Ward pointed out that a few years back there was a television movie based on an real-life child abduction called “I Know My First Name is Steven” where a young boy was kidnapped and held so long that he had forgotten his actual identity. Ward said that by keeping a relative’s fingerprints on file this way it could help to identify a person who has been abducted.
“We thank you guys for going up there and working that event,” Akers said.
“We had fun up there working the event but it was very hot,” Ward said.
The West Logan PD has been providing free fingerprinting services to children and families at the event for many years.
Chief Ward said it had been a bit of an unusual month in West Logan, which is normally a quiet little place.
“We had no automobile accidents to report this past month, Ward told council members. “However we did have one reported theft of a weed eater that an individual had left on his back porch. I responded to a call about a fight the other night on Third Avenue, and it turned out to be a family dispute. This is the second time I have been called out there.”
Ward said there was another incident on First Avenue recently where two females reportedly got into a verbal altercation.
“We also did an assist for a motorist who ran out of gas,” he said.
Ward told Council members that he had to be present in a few weeks for an upcoming Logan County Commission meeting where the town will receive their annual check from the fire and police levy. He asked some of the council members to also attend.
Ward said heavy recent rains had been challenging for two different reasons- it made the vegetation grow “like crazy” making it difficult for the West Logan Street Department to keep trimmed and it also exacerbated problems on Third Avenue and up Hicks Hollow where there have been some very bad slips on the road and hillside.

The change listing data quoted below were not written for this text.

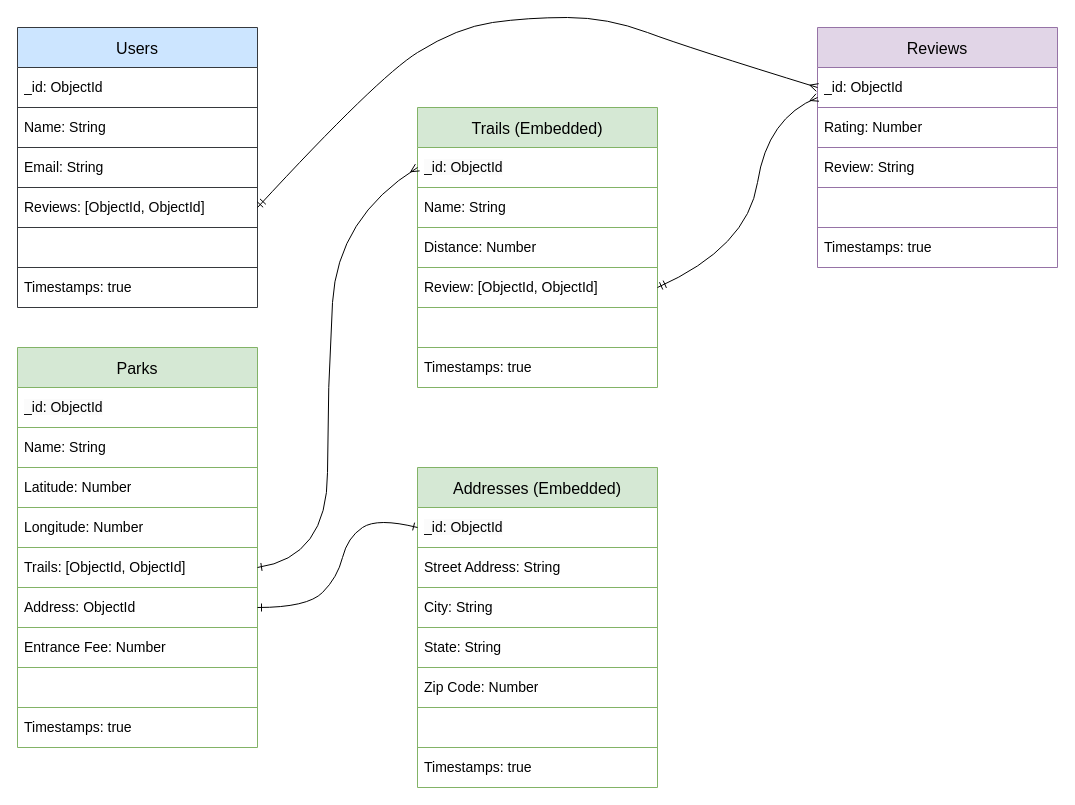
Above: wireframes/drawio-files/ERD.drawio in caitlinfcorrigan/MyTrails (draw.io), before the change. Source tidied: cells renumbered, new cells numbered last; positions are measured from the earlier drawing's top-left corner, leaving out a move shared by most shapes. Both pictures are drawn from the tidied source at 100%, with x=0, y=0 at pixel (17, 17).
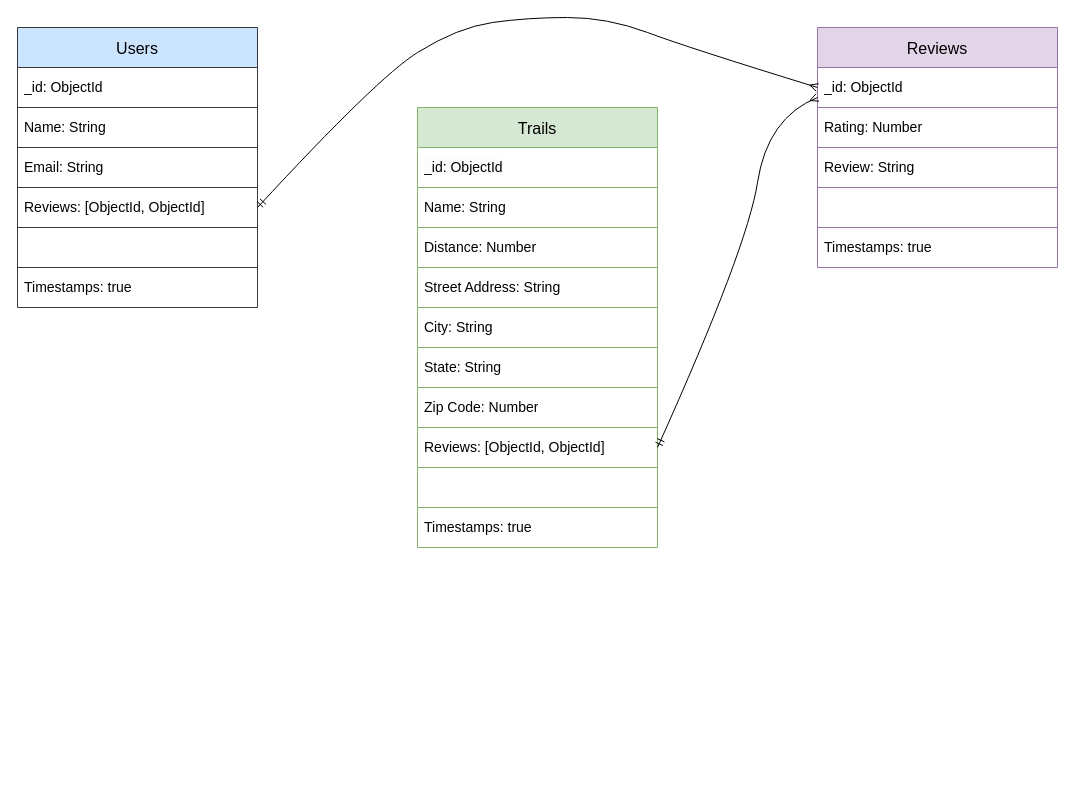
Above is the later version.

The change refers to these unchanged cells:
```xml
<mxCell id="48" style="shape=tableRow;horizontal=0;startSize=0;swimlaneHead=0;swimlaneBody=0;top=0;left=0;bottom=0;right=0;fillColor=none;points=[[0,0.5],[1,0.5]];portConstraint=eastwest;" parent="47" vertex="1">
  <mxGeometry y="40" width="240" height="40" as="geometry" />
</mxCell>
```

Change to the diagram source:
```diff
@@
-    <mxCell id="27" value="Parks" style="shape=table;startSize=40;childLayout=tableLayout;fontSize=16;fillColor=#d5e8d4;strokeColor=#82b366;" parent="1" vertex="1">
-      <mxGeometry y="330" width="240" height="400" as="geometry" />
-    </mxCell>
-    <mxCell id="28" style="shape=tableRow;horizontal=0;startSize=0;swimlaneHead=0;swimlaneBody=0;top=0;left=0;bottom=0;right=0;fillColor=none;" parent="27" vertex="1">
-      <mxGeometry y="40" width="240" height="40" as="geometry" />
-    </mxCell>
-    <mxCell id="29" value="&lt;span style=&quot;color: rgb(0, 0, 0); font-family: Helvetica; font-size: 14px; font-style: normal; font-variant-ligatures: normal; font-variant-caps: normal; font-weight: 400; letter-spacing: normal; orphans: 2; text-align: left; text-indent: 0px; text-transform: none; widows: 2; word-spacing: 0px; -webkit-text-stroke-width: 0px; background-color: rgb(251, 251, 251); text-decoration-thickness: initial; text-decoration-style: initial; text-decoration-color: initial; float: none; display: inline !important;&quot;&gt;_id: ObjectId&lt;/span&gt;" style="shape=partialRectangle;html=1;whiteSpace=wrap;overflow=hidden;fillColor=none;top=0;left=0;bottom=0;right=0;align=left;fontSize=14;spacingLeft=5;" parent="28" vertex="1">
-      <mxGeometry width="240" height="40" as="geometry" />
-    </mxCell>
-    <mxCell id="30" style="shape=tableRow;horizontal=0;startSize=0;swimlaneHead=0;swimlaneBody=0;top=0;left=0;bottom=0;right=0;fillColor=none;" parent="27" vertex="1">
-      <mxGeometry y="80" width="240" height="40" as="geometry" />
-    </mxCell>
-    <mxCell id="31" value="Name: String" style="shape=partialRectangle;html=1;whiteSpace=wrap;overflow=hidden;fillColor=none;top=0;left=0;bottom=0;right=0;align=left;fontSize=14;spacingLeft=5;" parent="30" vertex="1">
-      <mxGeometry width="240" height="40" as="geometry" />
-    </mxCell>
-    <mxCell id="32" style="shape=tableRow;horizontal=0;startSize=0;swimlaneHead=0;swimlaneBody=0;top=0;left=0;bottom=0;right=0;fillColor=none;" parent="27" vertex="1">
-      <mxGeometry y="120" width="240" height="40" as="geometry" />
-    </mxCell>
-    <mxCell id="33" value="Latitude: Number" style="shape=partialRectangle;html=1;whiteSpace=wrap;overflow=hidden;fillColor=none;top=0;left=0;bottom=0;right=0;align=left;fontSize=14;spacingLeft=5;" parent="32" vertex="1">
-      <mxGeometry width="240" height="40" as="geometry" />
-    </mxCell>
-    <mxCell id="34" style="shape=tableRow;horizontal=0;startSize=0;swimlaneHead=0;swimlaneBody=0;top=0;left=0;bottom=0;right=0;fillColor=none;" parent="27" vertex="1">
-      <mxGeometry y="160" width="240" height="40" as="geometry" />
-    </mxCell>
-    <mxCell id="35" value="Longitude: Number" style="shape=partialRectangle;html=1;whiteSpace=wrap;overflow=hidden;fillColor=none;top=0;left=0;bottom=0;right=0;align=left;fontSize=14;spacingLeft=5;" parent="34" vertex="1">
-      <mxGeometry width="240" height="40" as="geometry" />
-    </mxCell>
-    <mxCell id="36" style="shape=tableRow;horizontal=0;startSize=0;swimlaneHead=0;swimlaneBody=0;top=0;left=0;bottom=0;right=0;fillColor=none;points=[[0,0.5],[1,0.5]];portConstraint=eastwest;" parent="27" vertex="1">
-      <mxGeometry y="200" width="240" height="40" as="geometry" />
-    </mxCell>
-    <mxCell id="37" value="Trails: [ObjectId, ObjectId]" style="shape=partialRectangle;html=1;whiteSpace=wrap;overflow=hidden;fillColor=none;top=0;left=0;bottom=0;right=0;align=left;fontSize=14;spacingLeft=5;" parent="36" vertex="1">
-      <mxGeometry width="240" height="40" as="geometry" />
-    </mxCell>
-    <mxCell id="38" style="shape=singleArrow;whiteSpace=wrap;html=1;arrowWidth=0.4;arrowSize=0.4;fontSize=16;startSize=40;" parent="36" vertex="1">
-      <mxGeometry x="240" height="40" as="geometry" />
-    </mxCell>
-    <mxCell id="39" style="shape=tableRow;horizontal=0;startSize=0;swimlaneHead=0;swimlaneBody=0;top=0;left=0;bottom=0;right=0;fillColor=none;" parent="27" vertex="1">
-      <mxGeometry y="240" width="240" height="40" as="geometry" />
-    </mxCell>
-    <mxCell id="40" value="Address: ObjectId" style="shape=partialRectangle;html=1;whiteSpace=wrap;overflow=hidden;fillColor=none;top=0;left=0;bottom=0;right=0;align=left;fontSize=14;spacingLeft=5;" parent="39" vertex="1">
-      <mxGeometry width="240" height="40" as="geometry" />
-    </mxCell>
-    <mxCell id="41" style="shape=tableRow;horizontal=0;startSize=0;swimlaneHead=0;swimlaneBody=0;top=0;left=0;bottom=0;right=0;fillColor=none;" parent="27" vertex="1">
-      <mxGeometry y="280" width="240" height="40" as="geometry" />
-    </mxCell>
-    <mxCell id="42" value="Entrance Fee: Number" style="shape=partialRectangle;html=1;whiteSpace=wrap;overflow=hidden;fillColor=none;top=0;left=0;bottom=0;right=0;align=left;fontSize=14;spacingLeft=5;" parent="41" vertex="1">
-      <mxGeometry width="240" height="40" as="geometry" />
-    </mxCell>
-    <mxCell id="43" style="shape=tableRow;horizontal=0;startSize=0;swimlaneHead=0;swimlaneBody=0;top=0;left=0;bottom=0;right=0;fillColor=none;" parent="27" vertex="1">
-      <mxGeometry y="320" width="240" height="40" as="geometry" />
-    </mxCell>
-    <mxCell id="44" style="shape=partialRectangle;html=1;whiteSpace=wrap;overflow=hidden;fillColor=none;top=0;left=0;bottom=0;right=0;align=left;fontSize=14;spacingLeft=5;" parent="43" vertex="1">
-      <mxGeometry width="240" height="40" as="geometry" />
-    </mxCell>
-    <mxCell id="45" style="shape=tableRow;horizontal=0;startSize=0;swimlaneHead=0;swimlaneBody=0;top=0;left=0;bottom=0;right=0;fillColor=none;" parent="27" vertex="1">
-      <mxGeometry y="360" width="240" height="40" as="geometry" />
-    </mxCell>
-    <mxCell id="46" value="Timestamps: true" style="shape=partialRectangle;html=1;whiteSpace=wrap;overflow=hidden;fillColor=none;top=0;left=0;bottom=0;right=0;align=left;fontSize=14;spacingLeft=5;" parent="45" vertex="1">
-      <mxGeometry width="240" height="40" as="geometry" />
-    </mxCell>
-    <mxCell id="47" value="Trails (Embedded)" style="shape=table;startSize=40;childLayout=tableLayout;fontSize=16;labelBackgroundColor=none;fillColor=#d5e8d4;gradientColor=none;strokeColor=#82b366;" parent="1" vertex="1">
-      <mxGeometry x="400" y="90" width="240" height="280" as="geometry" />
+    <mxCell id="47" value="Trails" style="shape=table;startSize=40;childLayout=tableLayout;fontSize=16;labelBackgroundColor=none;fillColor=#d5e8d4;gradientColor=none;strokeColor=#82b366;" parent="1" vertex="1">
+      <mxGeometry x="400" y="90" width="240" height="440" as="geometry" />
     </mxCell>
@@
+    <mxCell id="81" style="shape=tableRow;horizontal=0;startSize=0;swimlaneHead=0;swimlaneBody=0;top=0;left=0;bottom=0;right=0;fillColor=none;" parent="47" vertex="1">
+      <mxGeometry y="160" width="240" height="40" as="geometry" />
+    </mxCell>
+    <mxCell id="65" value="Street Address: String" style="shape=partialRectangle;html=1;whiteSpace=wrap;overflow=hidden;fillColor=none;top=0;left=0;bottom=0;right=0;align=left;fontSize=14;spacingLeft=5;" parent="81" vertex="1">
+      <mxGeometry width="240" height="40" as="geometry" />
+    </mxCell>
+    <mxCell id="82" style="shape=tableRow;horizontal=0;startSize=0;swimlaneHead=0;swimlaneBody=0;top=0;left=0;bottom=0;right=0;fillColor=none;" parent="47" vertex="1">
+      <mxGeometry y="200" width="240" height="40" as="geometry" />
+    </mxCell>
+    <mxCell id="67" value="City: String" style="shape=partialRectangle;html=1;whiteSpace=wrap;overflow=hidden;fillColor=none;top=0;left=0;bottom=0;right=0;align=left;fontSize=14;spacingLeft=5;" parent="82" vertex="1">
+      <mxGeometry width="240" height="40" as="geometry" />
+    </mxCell>
+    <mxCell id="83" style="shape=tableRow;horizontal=0;startSize=0;swimlaneHead=0;swimlaneBody=0;top=0;left=0;bottom=0;right=0;fillColor=none;" parent="47" vertex="1">
+      <mxGeometry y="240" width="240" height="40" as="geometry" />
+    </mxCell>
+    <mxCell id="69" value="State: String" style="shape=partialRectangle;html=1;whiteSpace=wrap;overflow=hidden;fillColor=none;top=0;left=0;bottom=0;right=0;align=left;fontSize=14;spacingLeft=5;" parent="83" vertex="1">
+      <mxGeometry width="240" height="40" as="geometry" />
+    </mxCell>
+    <mxCell id="84" style="shape=tableRow;horizontal=0;startSize=0;swimlaneHead=0;swimlaneBody=0;top=0;left=0;bottom=0;right=0;fillColor=none;" parent="47" vertex="1">
+      <mxGeometry y="280" width="240" height="40" as="geometry" />
+    </mxCell>
+    <mxCell id="71" value="Zip Code: Number" style="shape=partialRectangle;html=1;whiteSpace=wrap;overflow=hidden;fillColor=none;top=0;left=0;bottom=0;right=0;align=left;fontSize=14;spacingLeft=5;" parent="84" vertex="1">
+      <mxGeometry width="240" height="40" as="geometry" />
+    </mxCell>
     <mxCell id="54" style="shape=tableRow;horizontal=0;startSize=0;swimlaneHead=0;swimlaneBody=0;top=0;left=0;bottom=0;right=0;fillColor=none;points=[[0,0.5],[1,0.5]];portConstraint=eastwest;" parent="47" vertex="1">
-      <mxGeometry y="160" width="240" height="40" as="geometry" />
+      <mxGeometry y="320" width="240" height="40" as="geometry" />
     </mxCell>
-    <mxCell id="55" value="Review: [ObjectId, ObjectId]" style="shape=partialRectangle;html=1;whiteSpace=wrap;overflow=hidden;fillColor=none;top=0;left=0;bottom=0;right=0;align=left;fontSize=14;spacingLeft=5;" parent="54" vertex="1">
+    <mxCell id="55" value="Reviews: [ObjectId, ObjectId]" style="shape=partialRectangle;html=1;whiteSpace=wrap;overflow=hidden;fillColor=none;top=0;left=0;bottom=0;right=0;align=left;fontSize=14;spacingLeft=5;" parent="54" vertex="1">
       <mxGeometry width="240" height="40" as="geometry" />
     </mxCell>
     <mxCell id="56" style="shape=tableRow;horizontal=0;startSize=0;swimlaneHead=0;swimlaneBody=0;top=0;left=0;bottom=0;right=0;fillColor=none;" parent="47" vertex="1">
-      <mxGeometry y="200" width="240" height="40" as="geometry" />
+      <mxGeometry y="360" width="240" height="40" as="geometry" />
     </mxCell>
@@
     <mxCell id="59" style="shape=tableRow;horizontal=0;startSize=0;swimlaneHead=0;swimlaneBody=0;top=0;left=0;bottom=0;right=0;fillColor=none;" parent="47" vertex="1">
-      <mxGeometry y="240" width="240" height="40" as="geometry" />
+      <mxGeometry y="400" width="240" height="40" as="geometry" />
     </mxCell>
@@
-    <mxCell id="61" value="Addresses (Embedded)" style="shape=table;startSize=40;childLayout=tableLayout;fontSize=16;fillColor=#d5e8d4;gradientColor=none;strokeColor=#82b366;" parent="1" vertex="1">
-      <mxGeometry x="400" y="450" width="240" height="320" as="geometry" />
-    </mxCell>
-    <mxCell id="62" style="shape=tableRow;horizontal=0;startSize=0;swimlaneHead=0;swimlaneBody=0;top=0;left=0;bottom=0;right=0;fillColor=none;points=[[0,0.5],[1,0.5]];portConstraint=eastwest;" parent="61" vertex="1">
-      <mxGeometry y="40" width="240" height="40" as="geometry" />
-    </mxCell>
-    <mxCell id="63" value="&lt;span style=&quot;color: rgb(0, 0, 0); font-family: Helvetica; font-size: 14px; font-style: normal; font-variant-ligatures: normal; font-variant-caps: normal; font-weight: 400; letter-spacing: normal; orphans: 2; text-align: left; text-indent: 0px; text-transform: none; widows: 2; word-spacing: 0px; -webkit-text-stroke-width: 0px; background-color: rgb(251, 251, 251); text-decoration-thickness: initial; text-decoration-style: initial; text-decoration-color: initial; float: none; display: inline !important;&quot;&gt;_id: ObjectId&lt;/span&gt;" style="shape=partialRectangle;html=1;whiteSpace=wrap;overflow=hidden;fillColor=none;top=0;left=0;bottom=0;right=0;align=left;fontSize=14;spacingLeft=5;" parent="62" vertex="1">
-      <mxGeometry width="240" height="40" as="geometry" />
-    </mxCell>
-    <mxCell id="64" style="shape=tableRow;horizontal=0;startSize=0;swimlaneHead=0;swimlaneBody=0;top=0;left=0;bottom=0;right=0;fillColor=none;" parent="61" vertex="1">
-      <mxGeometry y="80" width="240" height="40" as="geometry" />
-    </mxCell>
-    <mxCell id="65" value="Street Address: String" style="shape=partialRectangle;html=1;whiteSpace=wrap;overflow=hidden;fillColor=none;top=0;left=0;bottom=0;right=0;align=left;fontSize=14;spacingLeft=5;" parent="64" vertex="1">
-      <mxGeometry width="240" height="40" as="geometry" />
-    </mxCell>
-    <mxCell id="66" style="shape=tableRow;horizontal=0;startSize=0;swimlaneHead=0;swimlaneBody=0;top=0;left=0;bottom=0;right=0;fillColor=none;" parent="61" vertex="1">
-      <mxGeometry y="120" width="240" height="40" as="geometry" />
-    </mxCell>
-    <mxCell id="67" value="City: String" style="shape=partialRectangle;html=1;whiteSpace=wrap;overflow=hidden;fillColor=none;top=0;left=0;bottom=0;right=0;align=left;fontSize=14;spacingLeft=5;" parent="66" vertex="1">
-      <mxGeometry width="240" height="40" as="geometry" />
-    </mxCell>
-    <mxCell id="68" style="shape=tableRow;horizontal=0;startSize=0;swimlaneHead=0;swimlaneBody=0;top=0;left=0;bottom=0;right=0;fillColor=none;" parent="61" vertex="1">
-      <mxGeometry y="160" width="240" height="40" as="geometry" />
-    </mxCell>
-    <mxCell id="69" value="State: String" style="shape=partialRectangle;html=1;whiteSpace=wrap;overflow=hidden;fillColor=none;top=0;left=0;bottom=0;right=0;align=left;fontSize=14;spacingLeft=5;" parent="68" vertex="1">
-      <mxGeometry width="240" height="40" as="geometry" />
-    </mxCell>
-    <mxCell id="70" style="shape=tableRow;horizontal=0;startSize=0;swimlaneHead=0;swimlaneBody=0;top=0;left=0;bottom=0;right=0;fillColor=none;" parent="61" vertex="1">
-      <mxGeometry y="200" width="240" height="40" as="geometry" />
-    </mxCell>
-    <mxCell id="71" value="Zip Code: Number" style="shape=partialRectangle;html=1;whiteSpace=wrap;overflow=hidden;fillColor=none;top=0;left=0;bottom=0;right=0;align=left;fontSize=14;spacingLeft=5;" parent="70" vertex="1">
-      <mxGeometry width="240" height="40" as="geometry" />
-    </mxCell>
-    <mxCell id="72" style="shape=tableRow;horizontal=0;startSize=0;swimlaneHead=0;swimlaneBody=0;top=0;left=0;bottom=0;right=0;fillColor=none;" parent="61" vertex="1">
-      <mxGeometry y="240" width="240" height="40" as="geometry" />
-    </mxCell>
-    <mxCell id="73" style="shape=partialRectangle;html=1;whiteSpace=wrap;overflow=hidden;fillColor=none;top=0;left=0;bottom=0;right=0;align=left;fontSize=14;spacingLeft=5;" parent="72" vertex="1">
-      <mxGeometry width="240" height="40" as="geometry" />
-    </mxCell>
-    <mxCell id="74" style="shape=singleArrow;whiteSpace=wrap;html=1;arrowWidth=0.4;arrowSize=0.4;fontSize=16;startSize=40;" parent="72" vertex="1">
-      <mxGeometry x="240" height="40" as="geometry" />
-    </mxCell>
-    <mxCell id="75" style="shape=tableRow;horizontal=0;startSize=0;swimlaneHead=0;swimlaneBody=0;top=0;left=0;bottom=0;right=0;fillColor=none;" parent="61" vertex="1">
-      <mxGeometry y="280" width="240" height="40" as="geometry" />
-    </mxCell>
-    <mxCell id="76" value="Timestamps: true" style="shape=partialRectangle;html=1;whiteSpace=wrap;overflow=hidden;fillColor=none;top=0;left=0;bottom=0;right=0;align=left;fontSize=14;spacingLeft=5;" parent="75" vertex="1">
-      <mxGeometry width="240" height="40" as="geometry" />
-    </mxCell>
-    <mxCell id="77" style="curved=1;endArrow=ERmany;html=1;fontSize=14;entryX=0;entryY=0.5;entryDx=0;entryDy=0;endFill=0;startArrow=ERone;startFill=0;exitX=1;exitY=0.5;exitDx=0;exitDy=0;" parent="1" edge="1" source="36" target="48">
-      <mxGeometry relative="1" as="geometry">
-        <Array as="points">
-          <mxPoint x="310" y="540" />
-          <mxPoint x="310" y="370" />
-          <mxPoint x="320" y="200" />
-        </Array>
-      </mxGeometry>
-    </mxCell>
@@
-    <mxCell id="79" style="curved=1;endArrow=ERone;html=1;fontSize=14;entryX=0;entryY=0.5;entryDx=0;entryDy=0;endFill=0;startArrow=ERone;startFill=0;" parent="1" edge="1" target="62">
-      <mxGeometry relative="1" as="geometry">
-        <mxPoint x="240" y="590" as="sourcePoint" />
-        <Array as="points">
-          <mxPoint x="290" y="590" />
-          <mxPoint x="320" y="560" />
-          <mxPoint x="330" y="520" />
-          <mxPoint x="360" y="500" />
-        </Array>
-      </mxGeometry>
-    </mxCell>
```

J.D. Charles is a freelance writer and a former reporter for The Logan Banner.